• [What the task requires] In full and without deviation, write out the entries that follow.

• [Stored data entries]
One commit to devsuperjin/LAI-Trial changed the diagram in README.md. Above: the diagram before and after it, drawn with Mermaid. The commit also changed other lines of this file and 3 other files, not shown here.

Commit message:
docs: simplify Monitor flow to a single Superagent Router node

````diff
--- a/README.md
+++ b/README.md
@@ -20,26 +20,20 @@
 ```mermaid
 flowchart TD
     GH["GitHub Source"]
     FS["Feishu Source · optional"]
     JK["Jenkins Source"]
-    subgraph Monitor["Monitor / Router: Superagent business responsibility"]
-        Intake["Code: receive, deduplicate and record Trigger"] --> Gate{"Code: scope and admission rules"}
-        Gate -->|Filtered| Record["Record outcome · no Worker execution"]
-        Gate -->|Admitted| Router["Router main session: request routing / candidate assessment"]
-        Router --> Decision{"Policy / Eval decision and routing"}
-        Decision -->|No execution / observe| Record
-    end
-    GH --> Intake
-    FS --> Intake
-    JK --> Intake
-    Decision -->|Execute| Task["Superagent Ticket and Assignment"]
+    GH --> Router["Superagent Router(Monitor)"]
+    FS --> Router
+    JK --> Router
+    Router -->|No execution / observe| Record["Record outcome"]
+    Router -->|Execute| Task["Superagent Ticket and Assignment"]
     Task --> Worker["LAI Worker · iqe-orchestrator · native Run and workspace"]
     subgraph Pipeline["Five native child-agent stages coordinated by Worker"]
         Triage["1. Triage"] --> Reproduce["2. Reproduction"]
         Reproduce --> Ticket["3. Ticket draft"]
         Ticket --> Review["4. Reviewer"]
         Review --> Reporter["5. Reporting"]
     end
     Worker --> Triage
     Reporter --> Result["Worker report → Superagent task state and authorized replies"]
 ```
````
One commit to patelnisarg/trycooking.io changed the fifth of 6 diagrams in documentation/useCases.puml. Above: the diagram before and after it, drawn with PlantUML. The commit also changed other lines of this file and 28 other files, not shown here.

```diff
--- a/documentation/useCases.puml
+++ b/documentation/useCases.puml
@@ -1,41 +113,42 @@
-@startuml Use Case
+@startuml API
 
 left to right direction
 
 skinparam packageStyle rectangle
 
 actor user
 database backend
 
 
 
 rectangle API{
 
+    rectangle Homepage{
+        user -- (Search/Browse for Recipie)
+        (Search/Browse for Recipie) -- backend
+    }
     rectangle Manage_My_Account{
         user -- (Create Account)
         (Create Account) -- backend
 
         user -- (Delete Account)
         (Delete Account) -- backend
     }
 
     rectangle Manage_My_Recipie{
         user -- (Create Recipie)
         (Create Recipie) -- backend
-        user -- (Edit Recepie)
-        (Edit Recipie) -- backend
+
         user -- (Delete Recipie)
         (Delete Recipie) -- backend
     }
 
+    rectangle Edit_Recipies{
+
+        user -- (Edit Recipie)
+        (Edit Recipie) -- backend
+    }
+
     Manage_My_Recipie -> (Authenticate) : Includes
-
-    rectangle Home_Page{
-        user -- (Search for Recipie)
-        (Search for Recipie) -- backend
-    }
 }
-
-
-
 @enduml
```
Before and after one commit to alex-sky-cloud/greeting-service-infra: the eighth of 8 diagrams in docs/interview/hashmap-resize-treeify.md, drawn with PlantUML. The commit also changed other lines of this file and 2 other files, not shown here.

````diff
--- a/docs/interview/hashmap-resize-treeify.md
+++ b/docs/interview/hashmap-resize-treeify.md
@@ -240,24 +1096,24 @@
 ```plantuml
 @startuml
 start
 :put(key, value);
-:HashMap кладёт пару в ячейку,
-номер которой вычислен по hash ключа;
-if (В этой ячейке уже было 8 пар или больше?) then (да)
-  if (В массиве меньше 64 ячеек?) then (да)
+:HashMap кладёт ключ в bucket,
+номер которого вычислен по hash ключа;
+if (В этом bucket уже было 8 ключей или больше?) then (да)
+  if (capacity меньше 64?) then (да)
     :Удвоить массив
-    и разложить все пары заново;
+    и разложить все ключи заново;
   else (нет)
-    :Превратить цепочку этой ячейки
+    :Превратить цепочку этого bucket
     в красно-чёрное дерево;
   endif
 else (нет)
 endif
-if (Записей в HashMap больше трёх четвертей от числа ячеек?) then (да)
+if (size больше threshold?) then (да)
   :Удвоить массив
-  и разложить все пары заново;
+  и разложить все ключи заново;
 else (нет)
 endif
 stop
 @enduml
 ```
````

• [Task response]
One commit to devsuperjin/LAI-Trial changed the diagram in README.md. Above: the diagram before and after it, drawn with Mermaid. The commit also changed other lines of this file and 3 other files, not shown here.

Commit message:
docs: simplify Monitor flow to a single Superagent Router node

````diff
--- a/README.md
+++ b/README.md
@@ -20,26 +20,20 @@
 ```mermaid
 flowchart TD
     GH["GitHub Source"]
     FS["Feishu Source · optional"]
     JK["Jenkins Source"]
-    subgraph Monitor["Monitor / Router: Superagent business responsibility"]
-        Intake["Code: receive, deduplicate and record Trigger"] --> Gate{"Code: scope and admission rules"}
-        Gate -->|Filtered| Record["Record outcome · no Worker execution"]
-        Gate -->|Admitted| Router["Router main session: request routing / candidate assessment"]
-        Router --> Decision{"Policy / Eval decision and routing"}
-        Decision -->|No execution / observe| Record
-    end
-    GH --> Intake
-    FS --> Intake
-    JK --> Intake
-    Decision -->|Execute| Task["Superagent Ticket and Assignment"]
+    GH --> Router["Superagent Router(Monitor)"]
+    FS --> Router
+    JK --> Router
+    Router -->|No execution / observe| Record["Record outcome"]
+    Router -->|Execute| Task["Superagent Ticket and Assignment"]
     Task --> Worker["LAI Worker · iqe-orchestrator · native Run and workspace"]
     subgraph Pipeline["Five native child-agent stages coordinated by Worker"]
         Triage["1. Triage"] --> Reproduce["2. Reproduction"]
         Reproduce --> Ticket["3. Ticket draft"]
         Ticket --> Review["4. Reviewer"]
         Review --> Reporter["5. Reporting"]
     end
     Worker --> Triage
     Reporter --> Result["Worker report → Superagent task state and authorized replies"]
 ```
````
One commit to patelnisarg/trycooking.io changed the fifth of 6 diagrams in documentation/useCases.puml. Above: the diagram before and after it, drawn with PlantUML. The commit also changed other lines of this file and 28 other files, not shown here.

```diff
--- a/documentation/useCases.puml
+++ b/documentation/useCases.puml
@@ -1,41 +113,42 @@
-@startuml Use Case
+@startuml API
 
 left to right direction
 
 skinparam packageStyle rectangle
 
 actor user
 database backend
 
 
 
 rectangle API{
 
+    rectangle Homepage{
+        user -- (Search/Browse for Recipie)
+        (Search/Browse for Recipie) -- backend
+    }
     rectangle Manage_My_Account{
         user -- (Create Account)
         (Create Account) -- backend
 
         user -- (Delete Account)
         (Delete Account) -- backend
     }
 
     rectangle Manage_My_Recipie{
         user -- (Create Recipie)
         (Create Recipie) -- backend
-        user -- (Edit Recepie)
-        (Edit Recipie) -- backend
+
         user -- (Delete Recipie)
         (Delete Recipie) -- backend
     }
 
+    rectangle Edit_Recipies{
+
+        user -- (Edit Recipie)
+        (Edit Recipie) -- backend
+    }
+
     Manage_My_Recipie -> (Authenticate) : Includes
-
-    rectangle Home_Page{
-        user -- (Search for Recipie)
-        (Search for Recipie) -- backend
-    }
 }
-
-
-
 @enduml
```
Before and after one commit to alex-sky-cloud/greeting-service-infra: the eighth of 8 diagrams in docs/interview/hashmap-resize-treeify.md, drawn with PlantUML. The commit also changed other lines of this file and 2 other files, not shown here.

````diff
--- a/docs/interview/hashmap-resize-treeify.md
+++ b/docs/interview/hashmap-resize-treeify.md
@@ -240,24 +1096,24 @@
 ```plantuml
 @startuml
 start
 :put(key, value);
-:HashMap кладёт пару в ячейку,
-номер которой вычислен по hash ключа;
-if (В этой ячейке уже было 8 пар или больше?) then (да)
-  if (В массиве меньше 64 ячеек?) then (да)
+:HashMap кладёт ключ в bucket,
+номер которого вычислен по hash ключа;
+if (В этом bucket уже было 8 ключей или больше?) then (да)
+  if (capacity меньше 64?) then (да)
     :Удвоить массив
-    и разложить все пары заново;
+    и разложить все ключи заново;
   else (нет)
-    :Превратить цепочку этой ячейки
+    :Превратить цепочку этого bucket
     в красно-чёрное дерево;
   endif
 else (нет)
 endif
-if (Записей в HashMap больше трёх четвертей от числа ячеек?) then (да)
+if (size больше threshold?) then (да)
   :Удвоить массив
-  и разложить все пары заново;
+  и разложить все ключи заново;
 else (нет)
 endif
 stop
 @enduml
 ```
````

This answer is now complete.